Industrial Activity - April 2010


Kennesaw State University's Southeast Purchasing Managers Index (PMI) increased from 56.8 in February to 59.9 in March. (A reading above 50 indicates expanding manufacturing activity; below 50, contracting activity; and exactly 50, no expansion or contraction.) The 3.1 point increase was attributed to continued gains in production, employment, and new orders. The new orders component gained 2 index points to reach 67.1, while the production component experienced another sharp monthly increase of 9.5 index points to reach 70.0.

Transportation and Trade

Trucking and Railway
Freight indicators continued to improve in March. According to the Cass Volume Freight Index (obtained by a broader base of shipping companies), freight volume levels increased 7.6 percent ahead of March 2009. Cass data suggest that although freight demand is improving from last year's low levels, the sector's recovery is not conclusive. The American Trucking Associations (ATA) truck tonnage index for March jumped 7.5 percent over March 2009, the fourth consecutive positive year-to-year comparison. ATA economists added that although demand and supply situations are steadily improving, making up ground lost during the recession will take some time.

The Association of American Railroads reported that rail shipments through early April were up 16 percent from a weak pace in early 2009. Metals shipments led growth in carload numbers, while the pace of motor vehicles and chemicals moderated from previous weeks. Despite some volatility of construction-related shipments, their recent pace is still showing the upward trend reported in earlier weeks.

International Trade
According to U.S. Department of Commerce data, the value of international shipments passing though District ports in early 2010 continued to decline but at a slower pace than in late 2009. Through the year ending February 2010, regional imports fell 23.4 percent from comparable year-earlier levels, while exports dropped 10.5 percent. All regional ports experienced declines in trade, with Mobile, New Orleans, and Tampa posting the biggest declines in imports and exports.

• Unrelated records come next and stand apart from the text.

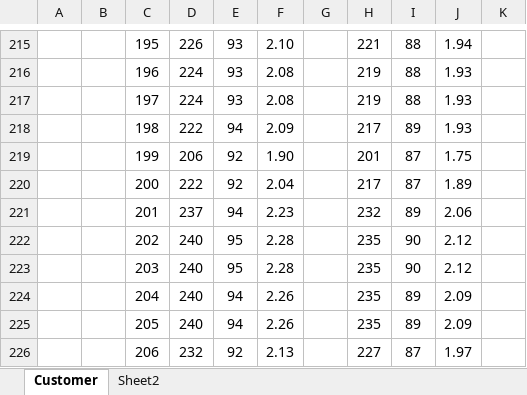
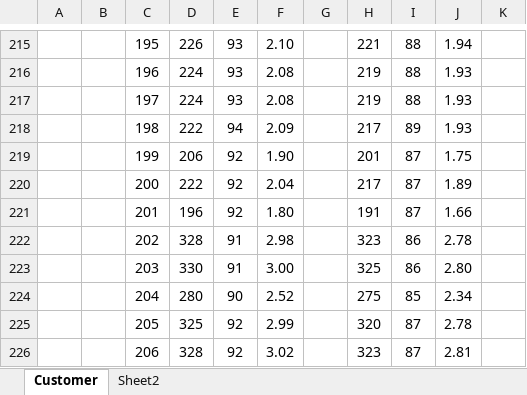
Before and after one commit to Bkexports/invoices, an Excel workbook: 25-26/Invoices 25-26/16 BK016 July 25-26 AA Stone Investment Trading Company (VK)(Nam vu) Absolute long/measurement sheet - 15-07 -25 Absolute black Long 90 UP (RJ).xlsx, sheet Customer, drawn as a sheet; only a part is shown, gaps mark what is left out; values as stored, in another font and other column widths than the file's, no borders; charts and pictures not drawn; the diff covers the shown part only; the diff names each change by its address in the sheet, - before the commit and + after, or states it on an @@ line.

```diff
--- a/25-26/Invoices 25-26/16 BK016 July 25-26 AA Stone Investment Trading Company (VK)(Nam vu) Absolute long/measurement sheet - 15-07 -25 Absolute black Long 90 UP (RJ).xlsx (sheet Customer)
+++ b/25-26/Invoices 25-26/16 BK016 July 25-26 AA Stone Investment Trading Company (VK)(Nam vu) Absolute long/measurement sheet - 15-07 -25 Absolute black Long 90 UP (RJ).xlsx (sheet Customer)
-D221: 237
+D221: 196
-E221: 94
+E221: 92
-F221: 2.23
+F221: 1.80
-H221: 232
+H221: 191
-I221: 89
+I221: 87
-J221: 2.06
+J221: 1.66
-D222: 240
+D222: 328
-E222:E223: 95
+E222:E223: 91
-F222: 2.28
+F222: 2.98
-H222: 235
+H222: 323
-I222:I223: 90
+I222:I223: 86
-J222: 2.12
+J222: 2.78
-D223: 240
+D223: 330
-F223: 2.28
+F223: 3.00
-H223: 235
+H223: 325
-J223: 2.12
+J223: 2.80
-D224: 240
+D224: 280
-E224: 94
+E224: 90
-F224: 2.26
+F224: 2.52
-H224: 235
+H224: 275
-I224: 89
+I224: 85
-J224: 2.09
+J224: 2.34
-D225: 240
+D225: 325
-E225: 94
+E225: 92
-F225: 2.26
+F225: 2.99
-H225: 235
+H225: 320
-I225: 89
+I225: 87
-J225: 2.09
+J225: 2.78
-D226: 232
+D226: 328
-F226: 2.13
+F226: 3.02
-H226: 227
+H226: 323
-J226: 1.97
+J226: 2.81
```
Also changed, not shown: 25 added rows and 84 edited cells elsewhere in this sheet, 25-26/Invoices 25-26/16 BK016 July 25-26 AA Stone Investment Trading Company (VK)(Nam vu) Absolute long/Invoice template, PO, Packing List, Proforma invoice.xlsx, 17 other files.
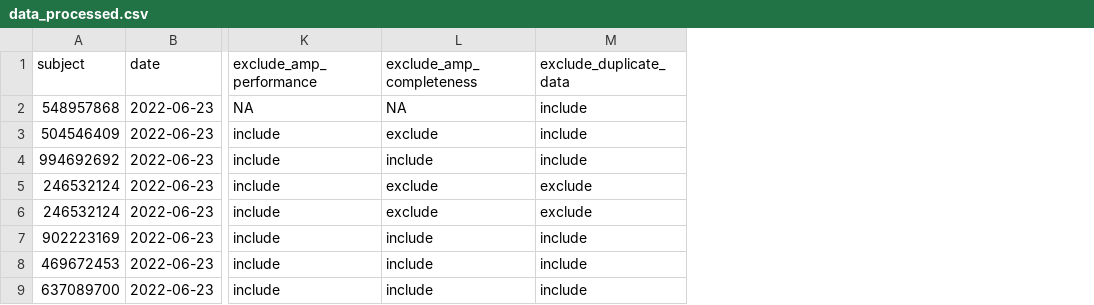
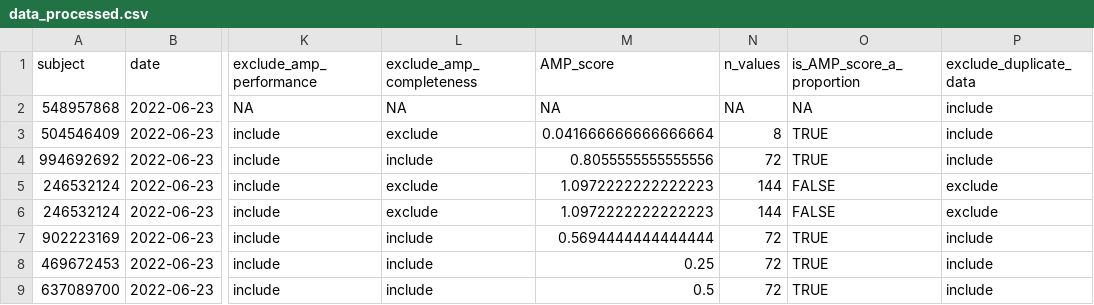
Before and after one commit to ao17s005/dpm-assignements, a CSV file: week 8/implicit evaluations study/data/processed/data_processed.csv, drawn as a sheet; only a part is shown, gaps mark what is left out; the diff names each change by its address in the sheet, - before the commit and + after, or states it on an @@ line.

Commit message:
Week 8 preparatory assignment

```diff
--- a/week 8/implicit evaluations study/data/processed/data_processed.csv
+++ b/week 8/implicit evaluations study/data/processed/data_processed.csv
+column M (AMP_score), rows 2-9: NA | 0.041666666666666664 | 0.8055555555555556 | 1.0972222222222223 | 1.0972222222222223 | 0.5694444444444444 | 0.25 | 0.5
+column N (n_values), rows 2-9: NA | 8 | 72 | 144 | 144 | 72 | 72 | 72
+column O (is_AMP_score_a_proportion), rows 2-9: NA | TRUE | TRUE | FALSE | FALSE | TRUE | TRUE | TRUE
```
Also changed, not shown: 10 other files.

Energy Production

The U.S. Energy Information Administration (EIA) reported that Gulf Coast crude oil inventories have continued to increase from their seasonal low in mid-December, rising by 33 million barrels over the 17 weeks ending April 16. Despite a 2 percent decline in the first two weeks of April, crude stocks are near the top of their average range for this time of year. Gulf Coast gasoline inventories remain above their seasonal average, hovering above 72 million barrels for the past several weeks.

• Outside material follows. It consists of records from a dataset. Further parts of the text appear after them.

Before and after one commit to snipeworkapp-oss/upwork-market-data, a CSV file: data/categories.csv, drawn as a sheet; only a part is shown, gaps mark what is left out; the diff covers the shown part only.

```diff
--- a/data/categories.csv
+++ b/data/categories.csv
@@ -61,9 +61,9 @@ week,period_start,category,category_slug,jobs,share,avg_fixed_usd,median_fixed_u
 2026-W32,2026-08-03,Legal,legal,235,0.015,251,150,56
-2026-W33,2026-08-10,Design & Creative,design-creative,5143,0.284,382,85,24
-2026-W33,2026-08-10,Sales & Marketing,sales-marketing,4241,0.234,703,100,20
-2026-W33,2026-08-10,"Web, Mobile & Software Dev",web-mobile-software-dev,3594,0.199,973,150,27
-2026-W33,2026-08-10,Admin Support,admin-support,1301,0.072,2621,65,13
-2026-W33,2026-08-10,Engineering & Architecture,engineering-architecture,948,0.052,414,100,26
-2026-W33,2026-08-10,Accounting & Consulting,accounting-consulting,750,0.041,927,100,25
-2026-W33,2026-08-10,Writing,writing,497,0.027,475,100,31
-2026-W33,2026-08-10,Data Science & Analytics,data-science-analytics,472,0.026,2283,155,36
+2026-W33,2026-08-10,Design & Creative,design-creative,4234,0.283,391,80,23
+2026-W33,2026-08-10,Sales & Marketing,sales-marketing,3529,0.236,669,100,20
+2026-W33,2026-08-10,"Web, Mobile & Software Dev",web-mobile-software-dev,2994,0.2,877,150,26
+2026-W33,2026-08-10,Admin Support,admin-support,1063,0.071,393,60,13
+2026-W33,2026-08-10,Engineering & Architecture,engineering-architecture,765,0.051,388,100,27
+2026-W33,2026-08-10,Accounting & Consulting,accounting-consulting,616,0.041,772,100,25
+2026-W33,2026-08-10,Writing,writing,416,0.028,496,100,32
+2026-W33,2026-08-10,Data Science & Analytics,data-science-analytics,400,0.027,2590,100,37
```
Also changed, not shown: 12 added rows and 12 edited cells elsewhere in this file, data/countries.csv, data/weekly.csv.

Production and Refining
According to the EIA's short-term outlook, national crude oil production averaged 5.32 million barrels per day in 2009 and is expected to increase 3.8 percent in 2010. District states produced an average of 1.5 million barrels of crude oil per day since the beginning of 2010, up 11 percent from the same period in 2009, when crude prices were at record lows.

Gulf Coast refineries operated at 78.5 percent of their operable capacity in January, down 4.5 percentage points from December and 3.1 percentage points year over year.

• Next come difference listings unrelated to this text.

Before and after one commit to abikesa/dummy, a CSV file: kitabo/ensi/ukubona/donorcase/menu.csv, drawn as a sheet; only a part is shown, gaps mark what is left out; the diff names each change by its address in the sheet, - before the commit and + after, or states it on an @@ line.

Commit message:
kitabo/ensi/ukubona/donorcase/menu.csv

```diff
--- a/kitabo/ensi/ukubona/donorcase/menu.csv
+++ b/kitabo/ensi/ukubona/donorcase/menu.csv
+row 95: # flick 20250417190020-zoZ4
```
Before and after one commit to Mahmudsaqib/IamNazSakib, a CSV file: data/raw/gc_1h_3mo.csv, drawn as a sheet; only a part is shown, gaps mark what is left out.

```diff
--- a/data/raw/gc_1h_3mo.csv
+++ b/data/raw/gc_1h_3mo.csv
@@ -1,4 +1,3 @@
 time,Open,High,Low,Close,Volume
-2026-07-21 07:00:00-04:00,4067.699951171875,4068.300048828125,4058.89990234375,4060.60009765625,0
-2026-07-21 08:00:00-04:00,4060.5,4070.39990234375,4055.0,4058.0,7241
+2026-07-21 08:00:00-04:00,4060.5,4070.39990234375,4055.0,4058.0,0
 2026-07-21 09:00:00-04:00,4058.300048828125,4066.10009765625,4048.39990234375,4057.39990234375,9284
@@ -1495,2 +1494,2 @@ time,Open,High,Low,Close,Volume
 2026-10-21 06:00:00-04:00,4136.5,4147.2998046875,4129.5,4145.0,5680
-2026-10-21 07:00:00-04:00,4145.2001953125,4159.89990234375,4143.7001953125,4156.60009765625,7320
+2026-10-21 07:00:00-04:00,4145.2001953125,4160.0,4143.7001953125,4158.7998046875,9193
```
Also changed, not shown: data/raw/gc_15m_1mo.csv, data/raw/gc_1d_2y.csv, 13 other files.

Automobile Production

Through mid-April, District vehicle production was up sharply from low readings reported in 2009, but production was still far below levels reported in 2008. Gains in production are still uneven across manufacturers and vehicle segments. About two-thirds of the increase in vehicle assemblies in March came from Toyota, Ford, and GM, companies that benefitted from a strong consumer response to their incentive programs. According to industry contacts, most automakers are still careful to set production plans ahead of demand levels. March's inventory levels are about seventeen days below the historical norm for this time of year.

Regarding idled or suspended regional assembly plants, the near term is still uncertain. GM has decided not to reopen its Springhill Tennessee facility.